The fare is basic--a $15 set menu with just two choices--and the wine list equally limited: red or white. But the restaurant is an unqualified success. When United Nations Secretary-General Kofi Annan came to Dili, he ate at the Burned House, and most nights the nine tables are all booked. The aunt is smiling again. She helps Libania and Manuela serve guests when they are busy. Much of Dili is still derelict, but at least the Burned House has risen from its ashes to start a new life.

Write to TIME at mail@web.timeasia.com

This edition's table of contents
TIME Asia home


AsiaNow


Quick Scroll: More stories from TIME, Asiaweek and CNN

   LATEST HEADLINES:

WASHINGTON
U.S. secretary of state says China should be 'tolerant'

MANILA
Philippine government denies Estrada's claim to presidency

ALLAHABAD
Faith, madness, magic mix at sacred Hindu festival

COLOMBO
Land mine explosion kills 11 Sri Lankan soldiers

TOKYO
Japan claims StarLink found in U.S. corn sample

BANGKOK
Thai party announces first coalition partner



TIME:

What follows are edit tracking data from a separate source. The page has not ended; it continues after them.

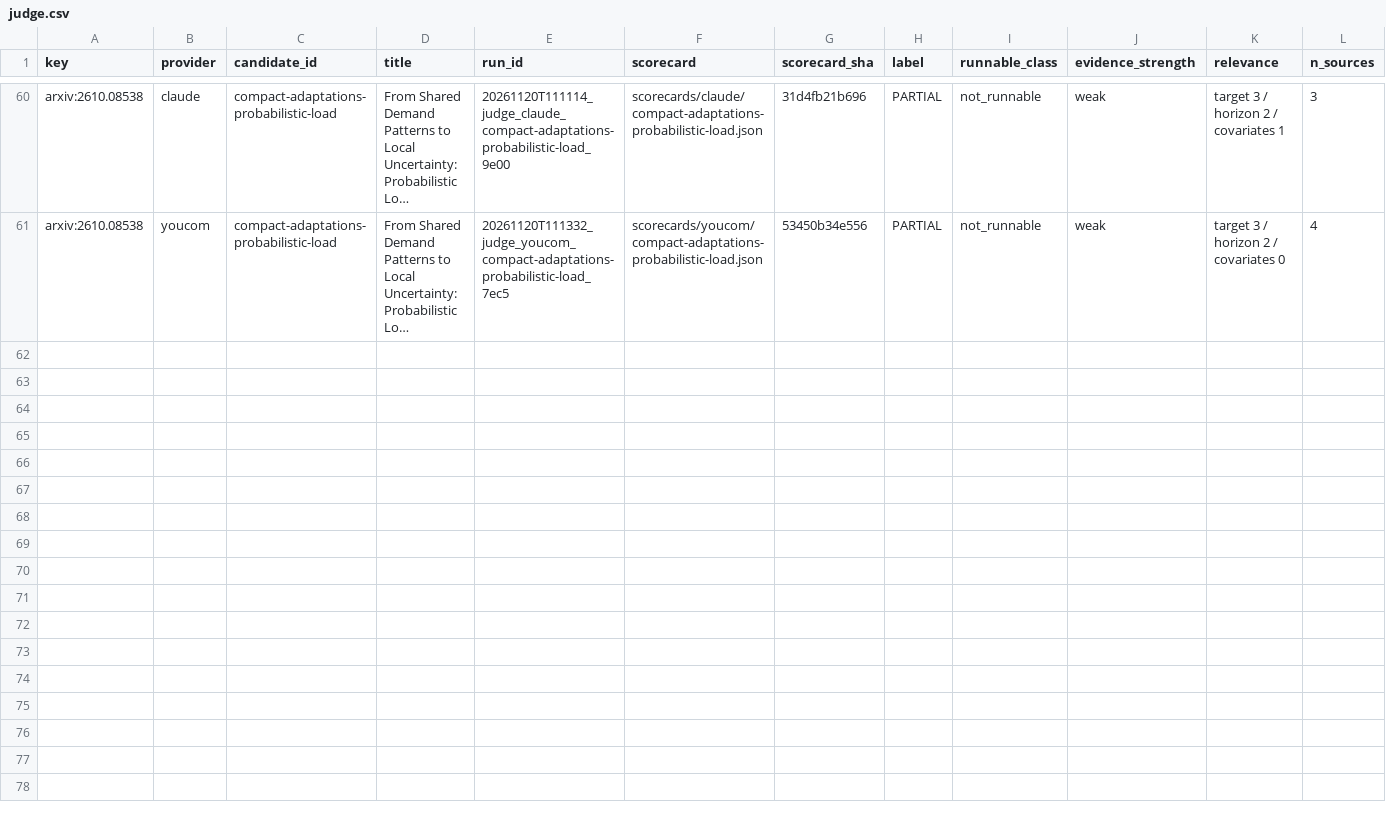
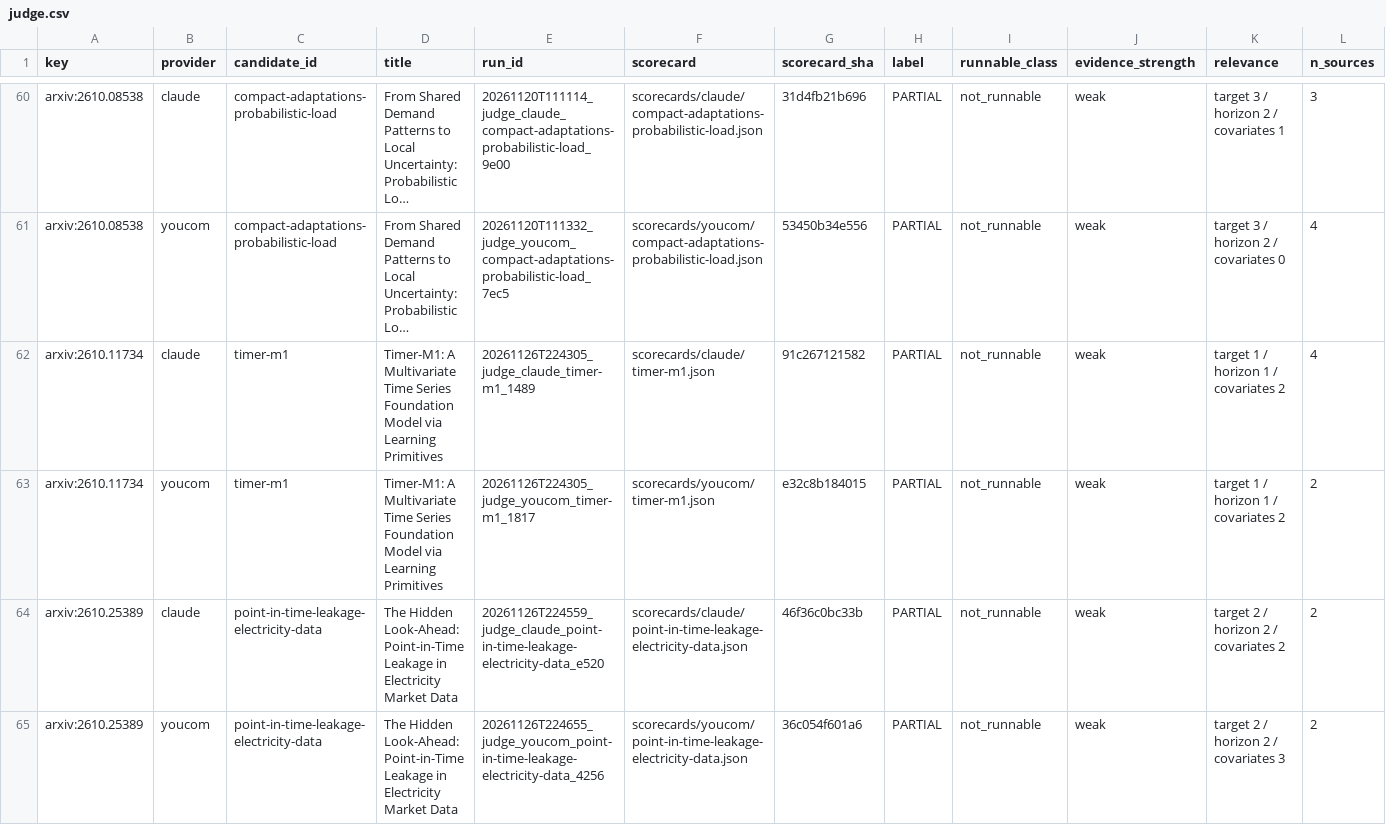
Before and after one commit to shlyakh/load-bearing, a CSV file: reviews/judge.csv, drawn as a sheet; only a part is shown, gaps mark what is left out; long unchanged cells end in …; rows hold the shown columns only; the diff covers the shown part only; the diff names each change by its address in the sheet, - before the commit and + after, or states it on an @@ line.

```diff
--- a/reviews/judge.csv
+++ b/reviews/judge.csv
+row 62: arxiv:2610.11734 | claude | timer-m1 | Timer-M1: A Multivariate Time Series Foundation Model via Learning Primitives | 20261126T224305_judge_claude_timer-m1_1489 | scorecards/claude/timer-m1.json | 91c267121582 | PARTIAL | not_runnable | weak | target 1 / horizon 1 / covariates 2 | 4
+row 63: arxiv:2610.11734 | youcom | timer-m1 | Timer-M1: A Multivariate Time Series Foundation Model via Learning Primitives | 20261126T224305_judge_youcom_timer-m1_1817 | scorecards/youcom/timer-m1.json | e32c8b184015 | PARTIAL | not_runnable | weak | target 1 / horizon 1 / covariates 2 | 2
+row 64: arxiv:2610.25389 | claude | point-in-time-leakage-electricity-data | The Hidden Look-Ahead: Point-in-Time Leakage in Electricity Market Data | 20261126T224559_judge_claude_point-in-time-leakage-electricity-data_e520 | scorecards/claude/point-in-time-leakage-electricity-data.json | 46f36c0bc33b | PARTIAL | not_runnable | weak | target 2 / horizon 2 / covariates 2 | 2
+row 65: arxiv:2610.25389 | youcom | point-in-time-leakage-electricity-data | The Hidden Look-Ahead: Point-in-Time Leakage in Electricity Market Data | 20261126T224655_judge_youcom_point-in-time-leakage-electricity-data_4256 | scorecards/youcom/point-in-time-leakage-electricity-data.json | 36c054f601a6 | PARTIAL | not_runnable | weak | target 2 / horizon 2 / covariates 3 | 2
```
Also changed, not shown: 4 added rows elsewhere in this file, reviews/scan.csv, 31 other files.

COVER: President Joseph Estrada gives in to the chanting crowds on the streets of Manila and agrees to make room for his Vice President

THAILAND: Twin teenage warriors turn themselves in to Bangkok officials

CHINA: Despite official vilification, hip Chinese dig Lamaist culture

PHOTO ESSAY: Estrada Calls Snap Election

WEB-ONLY INTERVIEW: Jimmy Lai on feeling lucky -- and why he's committed to the island state



ASIAWEEK:

COVER: The DoCoMo generation - Japan's leading mobile phone company goes global

Bandwidth Boom: Racing to wire - how underseas cable systems may yet fall short

TAIWAN: Party intrigues add to Chen Shui-bian's woes

JAPAN: Japan's ruling party crushes a rebel at a cost

SINGAPORE: Singaporeans need to have more babies. But success breeds selfishness


Launch CNN's Desktop Ticker and get the latest news, delivered right on your desktop!

Today on CNN
 Search

Back to the top   © 2000 Time Inc. All Rights Reserved.
Terms under which this service is provided to you.
Read our privacy guidelines.